Names of Fiction; Including also Familiar Pseudonyms, Surnames bestowed on Eminent Men, etc., often referred to in Literature and Conversation. By William A. WHEELER. 12mo. Boston : Ticknor & Fields. 1865.
Our literature has become so laden, rather than always embellished, with allusions to famous personages and events, real and fictitious, and it is so easy to describe a thing by this sort of personation, that a work explaining such references, under an alphabetical arrangement, is as necessary as an ordinary vocabulary of the language itself. How.vast an amount of this material lies along the track of English authorship alone, for a century or two gone by, is shown by the size of this volume which has been limited to but a part of this general field. The labor of selecting the topics for this book, must have been about equal to that of preparing these explanations. The author announces, in his well written Preface, the principles which have guided him in this extension of the Appendix which he furnished for Webster's last edition. The favor with which that experiment was received, has amply justitied him in thus continuing his labors, and we doubt not the present volume will find a ready sale. To the younger class of readers, it must be invaluable.

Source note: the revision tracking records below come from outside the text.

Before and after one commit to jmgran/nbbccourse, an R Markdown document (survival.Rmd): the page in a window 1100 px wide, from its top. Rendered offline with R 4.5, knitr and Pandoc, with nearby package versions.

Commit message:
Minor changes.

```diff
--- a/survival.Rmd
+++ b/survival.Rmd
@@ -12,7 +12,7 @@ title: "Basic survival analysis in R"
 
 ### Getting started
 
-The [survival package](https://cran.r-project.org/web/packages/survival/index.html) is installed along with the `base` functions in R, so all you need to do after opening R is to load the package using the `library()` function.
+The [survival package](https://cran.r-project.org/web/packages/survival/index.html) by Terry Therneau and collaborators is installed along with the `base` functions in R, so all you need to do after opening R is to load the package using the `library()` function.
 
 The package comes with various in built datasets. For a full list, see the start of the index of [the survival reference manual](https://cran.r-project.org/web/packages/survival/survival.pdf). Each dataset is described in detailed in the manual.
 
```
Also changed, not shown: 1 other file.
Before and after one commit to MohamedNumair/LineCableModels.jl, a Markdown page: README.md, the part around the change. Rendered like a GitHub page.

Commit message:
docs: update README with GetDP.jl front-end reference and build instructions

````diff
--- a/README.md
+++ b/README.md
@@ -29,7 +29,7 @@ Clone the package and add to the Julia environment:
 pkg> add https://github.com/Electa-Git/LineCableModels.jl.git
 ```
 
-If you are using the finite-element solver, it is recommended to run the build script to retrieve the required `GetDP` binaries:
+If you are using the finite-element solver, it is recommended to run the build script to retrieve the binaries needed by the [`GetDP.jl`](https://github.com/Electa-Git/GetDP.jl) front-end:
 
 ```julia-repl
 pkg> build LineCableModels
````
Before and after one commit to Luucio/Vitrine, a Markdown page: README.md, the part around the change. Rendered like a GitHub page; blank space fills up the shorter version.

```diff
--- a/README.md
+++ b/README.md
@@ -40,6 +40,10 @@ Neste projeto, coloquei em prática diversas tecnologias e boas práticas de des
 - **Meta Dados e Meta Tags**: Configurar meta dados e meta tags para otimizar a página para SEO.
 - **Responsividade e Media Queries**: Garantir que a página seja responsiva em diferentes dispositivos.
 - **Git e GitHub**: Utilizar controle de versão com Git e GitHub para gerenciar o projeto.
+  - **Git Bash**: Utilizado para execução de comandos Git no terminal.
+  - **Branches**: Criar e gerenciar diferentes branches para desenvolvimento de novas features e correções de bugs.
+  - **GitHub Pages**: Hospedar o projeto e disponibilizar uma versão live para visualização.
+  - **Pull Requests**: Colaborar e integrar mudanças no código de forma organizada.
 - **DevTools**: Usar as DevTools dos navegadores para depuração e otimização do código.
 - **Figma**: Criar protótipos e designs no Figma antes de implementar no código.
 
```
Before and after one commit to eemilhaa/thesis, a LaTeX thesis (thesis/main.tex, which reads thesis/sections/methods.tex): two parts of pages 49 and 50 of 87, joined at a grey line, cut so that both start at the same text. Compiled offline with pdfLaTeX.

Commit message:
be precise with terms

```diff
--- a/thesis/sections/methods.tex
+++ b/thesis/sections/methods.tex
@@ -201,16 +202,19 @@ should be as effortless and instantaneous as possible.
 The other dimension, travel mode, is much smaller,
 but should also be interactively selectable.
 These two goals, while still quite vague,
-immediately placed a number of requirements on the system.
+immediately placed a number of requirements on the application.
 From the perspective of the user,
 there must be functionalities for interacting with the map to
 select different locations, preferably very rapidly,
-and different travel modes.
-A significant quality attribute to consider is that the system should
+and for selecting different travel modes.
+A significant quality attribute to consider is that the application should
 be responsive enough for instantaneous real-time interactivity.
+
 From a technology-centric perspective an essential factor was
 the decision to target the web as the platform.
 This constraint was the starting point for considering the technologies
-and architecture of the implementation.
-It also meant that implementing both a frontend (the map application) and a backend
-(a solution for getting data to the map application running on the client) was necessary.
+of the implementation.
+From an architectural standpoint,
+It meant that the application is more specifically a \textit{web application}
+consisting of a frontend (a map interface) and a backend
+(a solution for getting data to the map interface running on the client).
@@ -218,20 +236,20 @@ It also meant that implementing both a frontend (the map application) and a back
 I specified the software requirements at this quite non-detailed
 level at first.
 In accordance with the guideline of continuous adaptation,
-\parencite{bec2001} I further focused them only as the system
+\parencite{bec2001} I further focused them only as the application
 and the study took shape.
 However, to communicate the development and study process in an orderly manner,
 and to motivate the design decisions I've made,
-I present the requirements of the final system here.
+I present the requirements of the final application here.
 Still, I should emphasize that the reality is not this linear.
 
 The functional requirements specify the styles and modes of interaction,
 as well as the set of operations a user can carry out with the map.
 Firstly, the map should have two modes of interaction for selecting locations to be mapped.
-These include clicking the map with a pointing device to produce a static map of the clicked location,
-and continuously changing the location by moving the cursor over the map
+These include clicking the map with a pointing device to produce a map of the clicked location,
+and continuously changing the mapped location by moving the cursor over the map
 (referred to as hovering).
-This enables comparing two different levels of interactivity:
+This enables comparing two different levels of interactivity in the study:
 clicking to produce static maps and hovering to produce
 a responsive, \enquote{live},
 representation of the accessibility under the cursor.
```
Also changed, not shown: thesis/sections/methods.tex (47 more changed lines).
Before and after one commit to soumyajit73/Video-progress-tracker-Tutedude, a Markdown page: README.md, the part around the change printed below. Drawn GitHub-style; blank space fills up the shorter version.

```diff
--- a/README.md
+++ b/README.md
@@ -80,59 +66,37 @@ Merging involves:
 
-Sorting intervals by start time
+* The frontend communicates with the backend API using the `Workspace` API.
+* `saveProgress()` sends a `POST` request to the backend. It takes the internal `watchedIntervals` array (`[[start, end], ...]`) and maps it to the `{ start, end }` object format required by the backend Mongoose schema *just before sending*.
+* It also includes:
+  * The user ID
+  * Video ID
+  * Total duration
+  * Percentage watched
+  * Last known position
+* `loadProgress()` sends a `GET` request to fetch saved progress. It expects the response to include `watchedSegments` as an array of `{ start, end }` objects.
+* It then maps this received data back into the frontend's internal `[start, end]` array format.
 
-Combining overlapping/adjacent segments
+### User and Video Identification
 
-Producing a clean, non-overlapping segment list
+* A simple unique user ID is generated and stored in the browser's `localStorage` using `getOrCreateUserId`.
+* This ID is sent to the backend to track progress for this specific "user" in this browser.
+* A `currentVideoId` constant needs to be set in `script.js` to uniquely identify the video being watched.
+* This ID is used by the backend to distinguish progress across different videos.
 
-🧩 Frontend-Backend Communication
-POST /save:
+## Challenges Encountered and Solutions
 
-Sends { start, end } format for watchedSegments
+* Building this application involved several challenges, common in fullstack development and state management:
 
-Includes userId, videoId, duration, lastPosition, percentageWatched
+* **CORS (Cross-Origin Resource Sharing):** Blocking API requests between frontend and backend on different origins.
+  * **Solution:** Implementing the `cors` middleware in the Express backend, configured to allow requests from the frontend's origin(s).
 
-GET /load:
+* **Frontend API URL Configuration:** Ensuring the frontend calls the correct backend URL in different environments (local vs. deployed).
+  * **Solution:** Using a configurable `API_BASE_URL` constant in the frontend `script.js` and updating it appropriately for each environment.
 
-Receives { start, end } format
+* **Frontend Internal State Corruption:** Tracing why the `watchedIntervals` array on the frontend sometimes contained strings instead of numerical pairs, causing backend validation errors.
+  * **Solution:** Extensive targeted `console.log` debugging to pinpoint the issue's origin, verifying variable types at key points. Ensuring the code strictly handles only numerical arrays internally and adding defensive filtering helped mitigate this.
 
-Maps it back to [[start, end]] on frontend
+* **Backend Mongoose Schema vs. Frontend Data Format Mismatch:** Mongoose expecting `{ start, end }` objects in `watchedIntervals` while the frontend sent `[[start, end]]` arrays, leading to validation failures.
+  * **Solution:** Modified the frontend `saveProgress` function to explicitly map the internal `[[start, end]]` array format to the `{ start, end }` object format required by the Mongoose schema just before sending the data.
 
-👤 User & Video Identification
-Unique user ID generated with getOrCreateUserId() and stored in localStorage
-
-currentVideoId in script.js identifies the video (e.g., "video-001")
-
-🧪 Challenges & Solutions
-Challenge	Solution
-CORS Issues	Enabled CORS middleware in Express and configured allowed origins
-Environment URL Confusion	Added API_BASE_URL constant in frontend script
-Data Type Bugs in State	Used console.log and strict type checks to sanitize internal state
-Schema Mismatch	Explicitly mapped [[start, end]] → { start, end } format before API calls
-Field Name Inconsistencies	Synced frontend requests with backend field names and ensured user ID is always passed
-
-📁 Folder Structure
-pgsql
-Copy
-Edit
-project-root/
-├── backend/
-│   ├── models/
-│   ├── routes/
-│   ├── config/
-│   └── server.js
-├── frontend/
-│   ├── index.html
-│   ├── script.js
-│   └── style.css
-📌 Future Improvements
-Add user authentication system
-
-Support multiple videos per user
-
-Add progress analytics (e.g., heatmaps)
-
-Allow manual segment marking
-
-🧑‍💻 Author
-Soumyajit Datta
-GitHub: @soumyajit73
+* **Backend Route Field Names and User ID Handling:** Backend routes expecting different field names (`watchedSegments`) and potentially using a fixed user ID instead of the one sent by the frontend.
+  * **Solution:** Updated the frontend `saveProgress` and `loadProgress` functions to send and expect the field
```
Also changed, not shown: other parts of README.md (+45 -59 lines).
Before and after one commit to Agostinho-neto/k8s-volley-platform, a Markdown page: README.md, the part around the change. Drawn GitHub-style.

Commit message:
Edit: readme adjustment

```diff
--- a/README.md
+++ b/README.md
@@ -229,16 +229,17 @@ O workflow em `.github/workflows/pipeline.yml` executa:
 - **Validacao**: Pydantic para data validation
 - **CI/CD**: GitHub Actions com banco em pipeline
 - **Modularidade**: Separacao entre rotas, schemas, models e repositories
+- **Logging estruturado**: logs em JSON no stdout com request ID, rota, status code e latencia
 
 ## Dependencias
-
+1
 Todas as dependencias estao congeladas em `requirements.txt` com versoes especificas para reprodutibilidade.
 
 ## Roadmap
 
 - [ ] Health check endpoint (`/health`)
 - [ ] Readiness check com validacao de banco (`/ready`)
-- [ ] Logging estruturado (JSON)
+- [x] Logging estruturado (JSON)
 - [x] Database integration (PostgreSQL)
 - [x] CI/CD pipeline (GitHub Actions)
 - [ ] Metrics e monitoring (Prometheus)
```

With the difficulties so obvious in the path of such a compilation, we are not disposed to criticize the volume for omissions which every one will be easily discovering, since there is no end to the subjects which might seem as much entitled to a place here, on the plan explained by the author, as others which are admitted. Thus, it is not apparent why “ Tam O’Shanter” shonld not be noticed as much as“ Ichabod Crane”; why the “Doctor Dubitantium” should not be found along side the “Dulcifluous Doctor.” We think the Scripture allusions might very well have been omitted, as they are found explained in so many common books. Almost every one knows what “Azazel,” “Gabriel,” “Baal,” “Moloch,” signify ; while one might not readily find a key to the “Diamond Necklace,” or the “Ring of Amasis,” or Carlyle's "Ship of Fools,” or the “Blarney Stone" legend, nnless he happened to have an Appleton's Cylopædia : perhaps not even then. But the author proposes to give us another volume, for which he can not lack abundant subjects.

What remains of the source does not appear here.